===== RECORDS =====

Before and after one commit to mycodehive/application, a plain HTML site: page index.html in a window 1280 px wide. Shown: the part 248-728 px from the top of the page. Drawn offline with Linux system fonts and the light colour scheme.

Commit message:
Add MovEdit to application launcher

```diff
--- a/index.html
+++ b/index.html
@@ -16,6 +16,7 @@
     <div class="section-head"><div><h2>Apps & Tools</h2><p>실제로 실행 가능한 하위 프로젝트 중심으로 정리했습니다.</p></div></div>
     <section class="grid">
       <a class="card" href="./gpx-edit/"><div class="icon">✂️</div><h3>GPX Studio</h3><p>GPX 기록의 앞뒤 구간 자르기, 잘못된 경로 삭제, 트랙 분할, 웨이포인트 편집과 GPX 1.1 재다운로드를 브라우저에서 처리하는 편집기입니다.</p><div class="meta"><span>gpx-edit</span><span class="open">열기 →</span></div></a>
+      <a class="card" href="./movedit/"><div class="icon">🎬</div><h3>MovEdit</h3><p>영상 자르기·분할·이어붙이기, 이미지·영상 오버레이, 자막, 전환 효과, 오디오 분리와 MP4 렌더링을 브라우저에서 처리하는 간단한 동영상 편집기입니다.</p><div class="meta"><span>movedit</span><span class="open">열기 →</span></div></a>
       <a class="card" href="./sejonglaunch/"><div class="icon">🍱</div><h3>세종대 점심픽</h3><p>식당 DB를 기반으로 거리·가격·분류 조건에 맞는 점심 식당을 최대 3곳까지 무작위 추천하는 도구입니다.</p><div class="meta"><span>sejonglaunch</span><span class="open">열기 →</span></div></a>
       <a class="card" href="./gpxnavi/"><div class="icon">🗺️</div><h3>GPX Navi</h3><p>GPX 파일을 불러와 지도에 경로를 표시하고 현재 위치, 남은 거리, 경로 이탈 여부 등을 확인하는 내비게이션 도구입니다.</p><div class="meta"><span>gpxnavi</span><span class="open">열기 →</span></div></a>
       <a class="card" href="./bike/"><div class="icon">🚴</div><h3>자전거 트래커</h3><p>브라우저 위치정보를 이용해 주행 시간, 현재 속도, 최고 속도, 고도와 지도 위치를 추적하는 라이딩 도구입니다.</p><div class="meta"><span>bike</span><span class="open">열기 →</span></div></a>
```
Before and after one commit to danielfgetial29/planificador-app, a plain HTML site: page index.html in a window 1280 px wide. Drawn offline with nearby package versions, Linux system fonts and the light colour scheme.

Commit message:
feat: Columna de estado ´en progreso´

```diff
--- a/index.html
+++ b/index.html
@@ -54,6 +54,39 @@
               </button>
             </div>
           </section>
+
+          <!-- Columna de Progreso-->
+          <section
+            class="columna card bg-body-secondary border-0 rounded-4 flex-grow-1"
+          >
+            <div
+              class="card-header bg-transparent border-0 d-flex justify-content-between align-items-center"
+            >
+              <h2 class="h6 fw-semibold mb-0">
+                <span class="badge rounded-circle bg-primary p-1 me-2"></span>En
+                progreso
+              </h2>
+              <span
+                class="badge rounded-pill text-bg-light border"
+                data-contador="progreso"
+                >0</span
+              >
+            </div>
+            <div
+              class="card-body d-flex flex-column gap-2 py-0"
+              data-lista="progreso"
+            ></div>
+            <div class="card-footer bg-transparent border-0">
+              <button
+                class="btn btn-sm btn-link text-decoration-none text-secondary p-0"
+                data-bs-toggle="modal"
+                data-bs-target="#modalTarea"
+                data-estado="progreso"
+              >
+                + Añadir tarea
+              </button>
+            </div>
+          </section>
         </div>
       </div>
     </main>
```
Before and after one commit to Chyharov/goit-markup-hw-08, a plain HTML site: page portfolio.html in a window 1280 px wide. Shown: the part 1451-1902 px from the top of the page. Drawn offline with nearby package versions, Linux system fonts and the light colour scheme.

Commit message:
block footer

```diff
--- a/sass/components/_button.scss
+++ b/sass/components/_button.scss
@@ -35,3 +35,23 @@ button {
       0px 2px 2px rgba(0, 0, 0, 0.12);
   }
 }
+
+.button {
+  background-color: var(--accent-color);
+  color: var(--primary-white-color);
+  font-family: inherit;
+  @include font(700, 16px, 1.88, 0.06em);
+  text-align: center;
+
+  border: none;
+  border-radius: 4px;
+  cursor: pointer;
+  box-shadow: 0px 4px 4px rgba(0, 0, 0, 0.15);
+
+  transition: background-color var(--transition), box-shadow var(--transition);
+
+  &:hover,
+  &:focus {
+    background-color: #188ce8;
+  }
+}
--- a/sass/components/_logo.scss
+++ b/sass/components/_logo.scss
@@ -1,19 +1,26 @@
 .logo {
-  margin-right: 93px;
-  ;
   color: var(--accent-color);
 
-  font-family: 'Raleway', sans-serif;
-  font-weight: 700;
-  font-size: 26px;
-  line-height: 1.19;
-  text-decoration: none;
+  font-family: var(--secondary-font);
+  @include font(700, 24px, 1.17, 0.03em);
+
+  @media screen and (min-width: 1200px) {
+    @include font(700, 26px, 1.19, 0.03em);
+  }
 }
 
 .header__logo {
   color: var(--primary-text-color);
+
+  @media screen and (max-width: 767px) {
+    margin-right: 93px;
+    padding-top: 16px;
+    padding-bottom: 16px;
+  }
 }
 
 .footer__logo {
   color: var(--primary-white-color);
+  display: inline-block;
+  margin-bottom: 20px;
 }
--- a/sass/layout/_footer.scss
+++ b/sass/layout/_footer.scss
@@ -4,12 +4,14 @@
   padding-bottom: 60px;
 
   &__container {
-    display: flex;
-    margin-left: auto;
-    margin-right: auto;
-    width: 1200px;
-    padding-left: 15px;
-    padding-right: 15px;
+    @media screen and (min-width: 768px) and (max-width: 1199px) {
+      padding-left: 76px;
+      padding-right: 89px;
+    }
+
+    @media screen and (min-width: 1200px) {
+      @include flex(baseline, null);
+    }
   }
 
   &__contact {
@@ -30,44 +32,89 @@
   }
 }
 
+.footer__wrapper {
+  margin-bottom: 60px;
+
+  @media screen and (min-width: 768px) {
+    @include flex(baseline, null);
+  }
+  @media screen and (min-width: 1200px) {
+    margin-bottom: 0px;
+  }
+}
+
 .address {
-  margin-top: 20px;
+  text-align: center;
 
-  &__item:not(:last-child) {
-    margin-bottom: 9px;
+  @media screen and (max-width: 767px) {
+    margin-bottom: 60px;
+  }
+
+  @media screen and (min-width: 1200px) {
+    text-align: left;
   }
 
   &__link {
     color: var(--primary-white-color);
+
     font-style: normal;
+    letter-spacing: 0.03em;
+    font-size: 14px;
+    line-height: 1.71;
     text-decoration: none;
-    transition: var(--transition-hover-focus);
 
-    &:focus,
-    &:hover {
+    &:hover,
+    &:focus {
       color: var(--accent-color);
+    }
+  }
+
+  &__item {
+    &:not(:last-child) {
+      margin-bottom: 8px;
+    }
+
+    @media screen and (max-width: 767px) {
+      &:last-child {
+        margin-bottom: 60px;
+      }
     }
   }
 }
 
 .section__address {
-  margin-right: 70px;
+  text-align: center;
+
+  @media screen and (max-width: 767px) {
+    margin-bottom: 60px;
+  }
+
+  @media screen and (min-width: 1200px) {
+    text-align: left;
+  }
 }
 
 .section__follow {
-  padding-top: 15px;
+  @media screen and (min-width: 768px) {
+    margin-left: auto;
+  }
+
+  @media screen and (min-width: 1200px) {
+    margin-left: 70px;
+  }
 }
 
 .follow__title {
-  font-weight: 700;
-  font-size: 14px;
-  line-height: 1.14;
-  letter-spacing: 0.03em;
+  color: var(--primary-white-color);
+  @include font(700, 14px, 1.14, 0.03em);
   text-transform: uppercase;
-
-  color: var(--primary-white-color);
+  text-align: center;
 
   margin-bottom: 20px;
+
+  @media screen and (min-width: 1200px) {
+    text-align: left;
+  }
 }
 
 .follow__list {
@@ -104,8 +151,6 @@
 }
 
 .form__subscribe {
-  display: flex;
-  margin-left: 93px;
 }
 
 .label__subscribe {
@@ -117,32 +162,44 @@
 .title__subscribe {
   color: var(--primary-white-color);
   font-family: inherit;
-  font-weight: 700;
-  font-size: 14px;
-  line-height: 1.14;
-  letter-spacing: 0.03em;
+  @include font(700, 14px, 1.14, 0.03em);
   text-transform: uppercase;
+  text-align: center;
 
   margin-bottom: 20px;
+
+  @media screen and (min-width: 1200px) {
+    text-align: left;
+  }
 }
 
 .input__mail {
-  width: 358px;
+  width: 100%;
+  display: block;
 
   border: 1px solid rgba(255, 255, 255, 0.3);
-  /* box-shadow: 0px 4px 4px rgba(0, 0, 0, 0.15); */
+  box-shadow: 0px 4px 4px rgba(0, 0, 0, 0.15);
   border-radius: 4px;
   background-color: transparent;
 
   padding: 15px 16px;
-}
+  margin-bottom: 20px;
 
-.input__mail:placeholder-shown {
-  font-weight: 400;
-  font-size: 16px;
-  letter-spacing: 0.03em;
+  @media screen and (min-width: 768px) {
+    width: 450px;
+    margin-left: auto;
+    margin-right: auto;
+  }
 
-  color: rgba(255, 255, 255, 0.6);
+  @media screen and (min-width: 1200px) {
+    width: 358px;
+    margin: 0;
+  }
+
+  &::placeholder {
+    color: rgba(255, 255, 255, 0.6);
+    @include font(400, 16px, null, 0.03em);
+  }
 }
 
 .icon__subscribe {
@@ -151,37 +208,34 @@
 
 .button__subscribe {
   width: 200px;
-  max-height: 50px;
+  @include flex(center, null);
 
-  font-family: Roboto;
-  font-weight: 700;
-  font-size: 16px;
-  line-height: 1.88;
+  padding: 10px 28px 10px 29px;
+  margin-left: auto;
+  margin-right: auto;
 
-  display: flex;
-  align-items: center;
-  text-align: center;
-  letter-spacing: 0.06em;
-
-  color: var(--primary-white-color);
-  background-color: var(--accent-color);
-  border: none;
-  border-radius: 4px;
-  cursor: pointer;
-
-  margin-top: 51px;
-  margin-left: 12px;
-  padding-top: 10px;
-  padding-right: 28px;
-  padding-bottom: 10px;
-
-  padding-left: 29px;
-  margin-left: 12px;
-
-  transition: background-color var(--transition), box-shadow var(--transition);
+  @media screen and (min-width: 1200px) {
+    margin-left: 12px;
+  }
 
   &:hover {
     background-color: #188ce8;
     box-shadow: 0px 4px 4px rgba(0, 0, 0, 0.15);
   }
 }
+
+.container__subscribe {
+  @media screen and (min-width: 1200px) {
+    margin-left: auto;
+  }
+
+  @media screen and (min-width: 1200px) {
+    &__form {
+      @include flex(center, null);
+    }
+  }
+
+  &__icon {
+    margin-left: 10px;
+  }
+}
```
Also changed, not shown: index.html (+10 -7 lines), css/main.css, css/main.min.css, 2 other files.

=====

### TRY IT
Each line in the records that carries "transparent" must be copied out.

### RESPONSE TO THIS TASK
+              class="card-header bg-transparent border-0 d-flex justify-content-between align-items-center"
+            <div class="card-footer bg-transparent border-0">
   background-color: transparent;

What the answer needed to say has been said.